'''

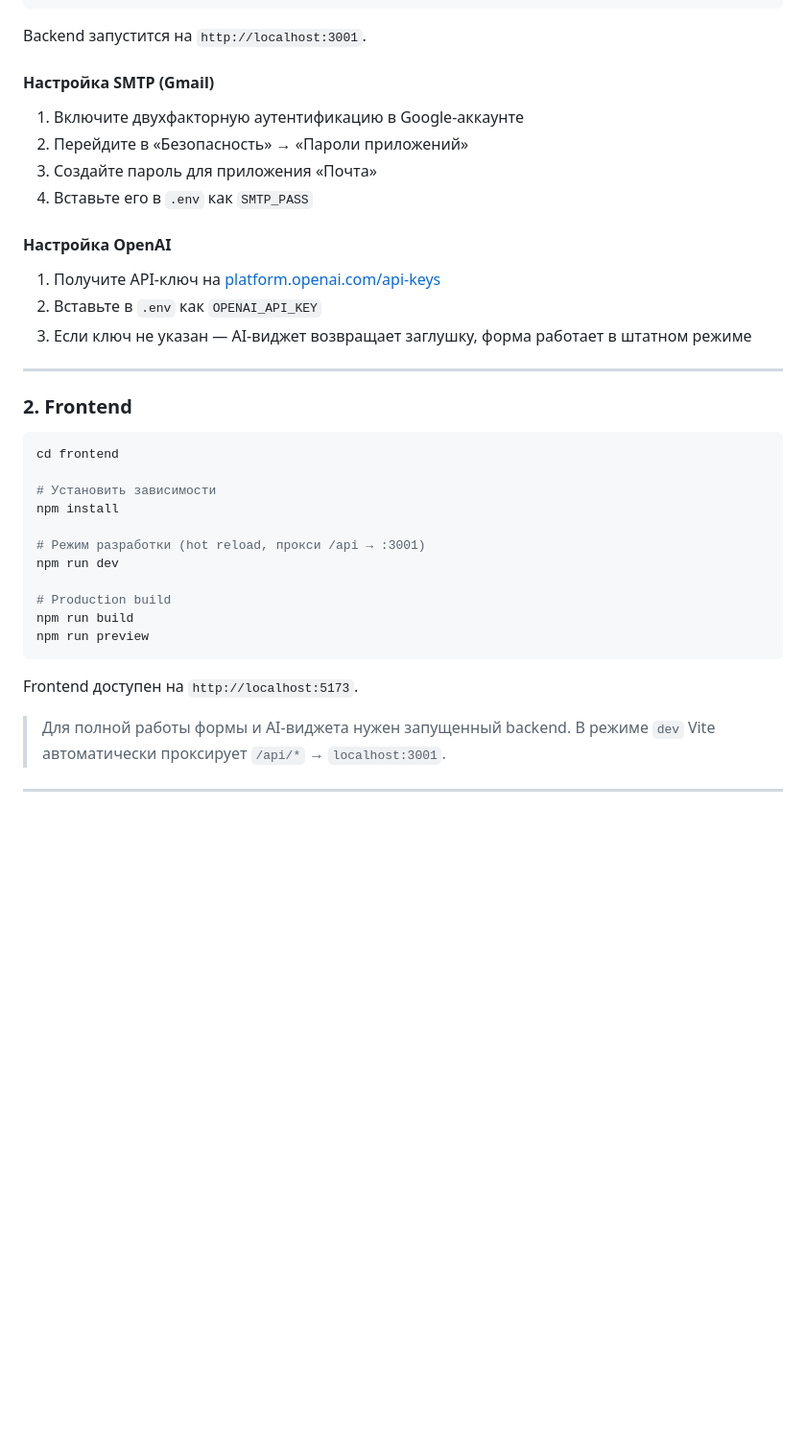
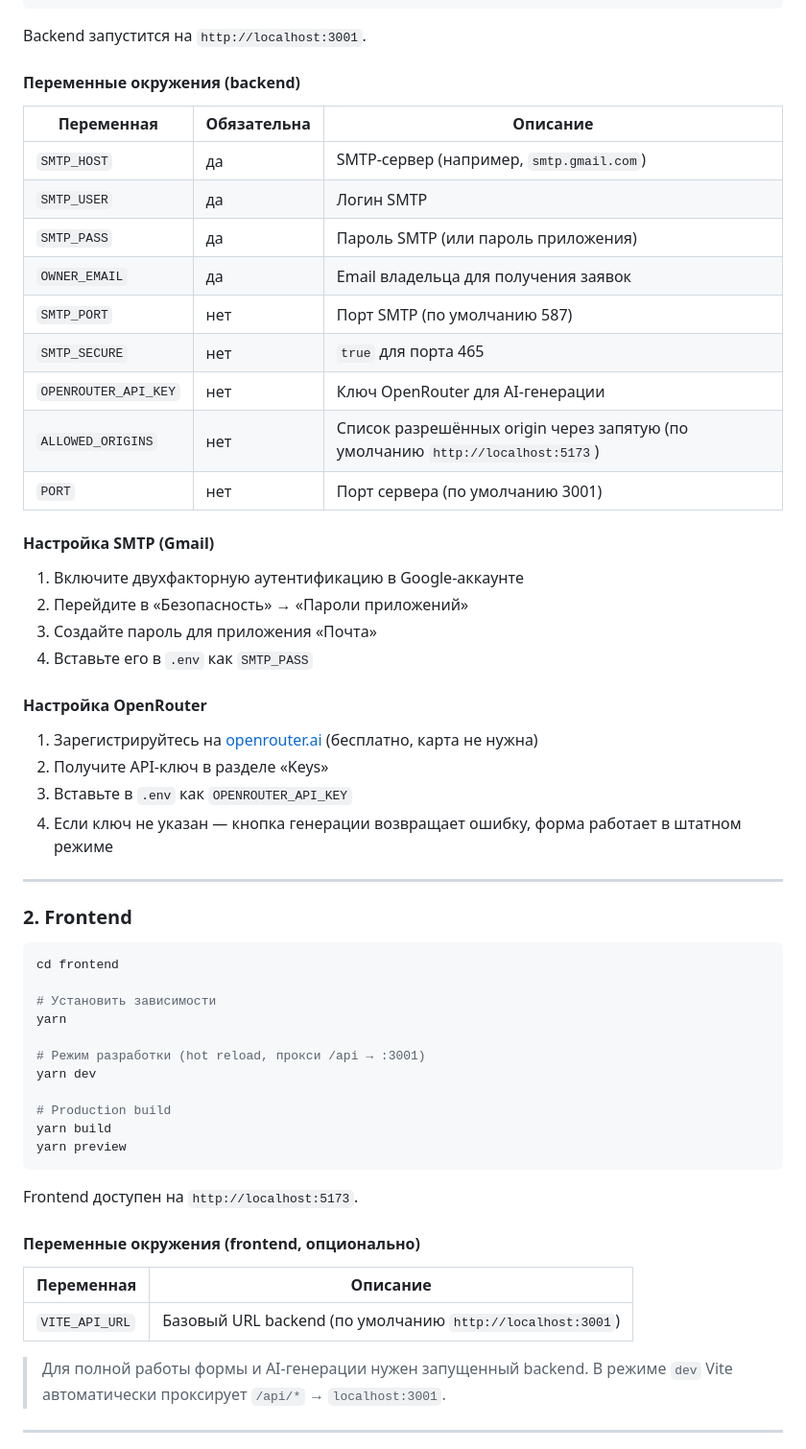
Before and after one commit to daimant/brochure-website-test-project, a Markdown page: README.md, the part around one of its changes. Shown at 96% size. Rendered like a GitHub page; blank space fills up the shorter version.

````diff
--- a/README.md
+++ b/README.md
@@ -80,6 +79,20 @@ npm run build && npm start
 ```
 
 Backend запустится на `http://localhost:3001`.
+
+#### Переменные окружения (backend)
+
+| Переменная | Обязательна | Описание |
+|---|---|---|
+| `SMTP_HOST` | да | SMTP-сервер (например, `smtp.gmail.com`) |
+| `SMTP_USER` | да | Логин SMTP |
+| `SMTP_PASS` | да | Пароль SMTP (или пароль приложения) |
+| `OWNER_EMAIL` | да | Email владельца для получения заявок |
+| `SMTP_PORT` | нет | Порт SMTP (по умолчанию 587) |
+| `SMTP_SECURE` | нет | `true` для порта 465 |
+| `OPENROUTER_API_KEY` | нет | Ключ OpenRouter для AI-генерации |
+| `ALLOWED_ORIGINS` | нет | Список разрешённых origin через запятую (по умолчанию `http://localhost:5173`) |
+| `PORT` | нет | Порт сервера (по умолчанию 3001) |
 
 #### Настройка SMTP (Gmail)
 1. Включите двухфакторную аутентификацию в Google-аккаунте
@@ -87,10 +100,11 @@ Backend запустится на `http://localhost:3001`.
 3. Создайте пароль для приложения «Почта»
 4. Вставьте его в `.env` как `SMTP_PASS`
 
-#### Настройка OpenAI
-1. Получите API-ключ на [platform.openai.com/api-keys](https://platform.openai.com/api-keys)
-2. Вставьте в `.env` как `OPENAI_API_KEY`
-3. Если ключ не указан — AI-виджет возвращает заглушку, форма работает в штатном режиме
+#### Настройка OpenRouter
+1. Зарегистрируйтесь на [openrouter.ai](https://openrouter.ai) (бесплатно, карта не нужна)
+2. Получите API-ключ в разделе «Keys»
+3. Вставьте в `.env` как `OPENROUTER_API_KEY`
+4. Если ключ не указан — кнопка генерации возвращает ошибку, форма работает в штатном режиме
 
 ---
 
@@ -100,19 +114,25 @@ Backend запустится на `http://localhost:3001`.
 cd frontend
 
 # Установить зависимости
-npm install
+yarn
 
 # Режим разработки (hot reload, прокси /api → :3001)
-npm run dev
+yarn dev
 
 # Production build
-npm run build
-npm run preview
+yarn build
+yarn preview
 ```
 
 Frontend доступен на `http://localhost:5173`.
 
-> Для полной работы формы и AI-виджета нужен запущенный backend.
+#### Переменные окружения (frontend, опционально)
+
+| Переменная | Описание |
+|---|---|
+| `VITE_API_URL` | Базовый URL backend (по умолчанию `http://localhost:3001`) |
+
+> Для полной работы формы и AI-генерации нужен запущенный backend.
 > В режиме `dev` Vite автоматически проксирует `/api/*` → `localhost:3001`.
 
 ---
````
Also changed, not shown: other parts of README.md (+33 -24 lines).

'''

:: What the task requires ::
Copy out all the data exactly; skip the pictures.

:: Output for this exercise ::
Before and after one commit to daimant/brochure-website-test-project, a Markdown page: README.md, the part around one of its changes. Shown at 96% size. Rendered like a GitHub page; blank space fills up the shorter version.

````diff
--- a/README.md
+++ b/README.md
@@ -80,6 +79,20 @@ npm run build && npm start
 ```
 
 Backend запустится на `http://localhost:3001`.
+
+#### Переменные окружения (backend)
+
+| Переменная | Обязательна | Описание |
+|---|---|---|
+| `SMTP_HOST` | да | SMTP-сервер (например, `smtp.gmail.com`) |
+| `SMTP_USER` | да | Логин SMTP |
+| `SMTP_PASS` | да | Пароль SMTP (или пароль приложения) |
+| `OWNER_EMAIL` | да | Email владельца для получения заявок |
+| `SMTP_PORT` | нет | Порт SMTP (по умолчанию 587) |
+| `SMTP_SECURE` | нет | `true` для порта 465 |
+| `OPENROUTER_API_KEY` | нет | Ключ OpenRouter для AI-генерации |
+| `ALLOWED_ORIGINS` | нет | Список разрешённых origin через запятую (по умолчанию `http://localhost:5173`) |
+| `PORT` | нет | Порт сервера (по умолчанию 3001) |
 
 #### Настройка SMTP (Gmail)
 1. Включите двухфакторную аутентификацию в Google-аккаунте
@@ -87,10 +100,11 @@ Backend запустится на `http://localhost:3001`.
 3. Создайте пароль для приложения «Почта»
 4. Вставьте его в `.env` как `SMTP_PASS`
 
-#### Настройка OpenAI
-1. Получите API-ключ на [platform.openai.com/api-keys](https://platform.openai.com/api-keys)
-2. Вставьте в `.env` как `OPENAI_API_KEY`
-3. Если ключ не указан — AI-виджет возвращает заглушку, форма работает в штатном режиме
+#### Настройка OpenRouter
+1. Зарегистрируйтесь на [openrouter.ai](https://openrouter.ai) (бесплатно, карта не нужна)
+2. Получите API-ключ в разделе «Keys»
+3. Вставьте в `.env` как `OPENROUTER_API_KEY`
+4. Если ключ не указан — кнопка генерации возвращает ошибку, форма работает в штатном режиме
 
 ---
 
@@ -100,19 +114,25 @@ Backend запустится на `http://localhost:3001`.
 cd frontend
 
 # Установить зависимости
-npm install
+yarn
 
 # Режим разработки (hot reload, прокси /api → :3001)
-npm run dev
+yarn dev
 
 # Production build
-npm run build
-npm run preview
+yarn build
+yarn preview
 ```
 
 Frontend доступен на `http://localhost:5173`.
 
-> Для полной работы формы и AI-виджета нужен запущенный backend.
+#### Переменные окружения (frontend, опционально)
+
+| Переменная | Описание |
+|---|---|
+| `VITE_API_URL` | Базовый URL backend (по умолчанию `http://localhost:3001`) |
+
+> Для полной работы формы и AI-генерации нужен запущенный backend.
 > В режиме `dev` Vite автоматически проксирует `/api/*` → `localhost:3001`.
 
 ---
````
Also changed, not shown: other parts of README.md (+33 -24 lines).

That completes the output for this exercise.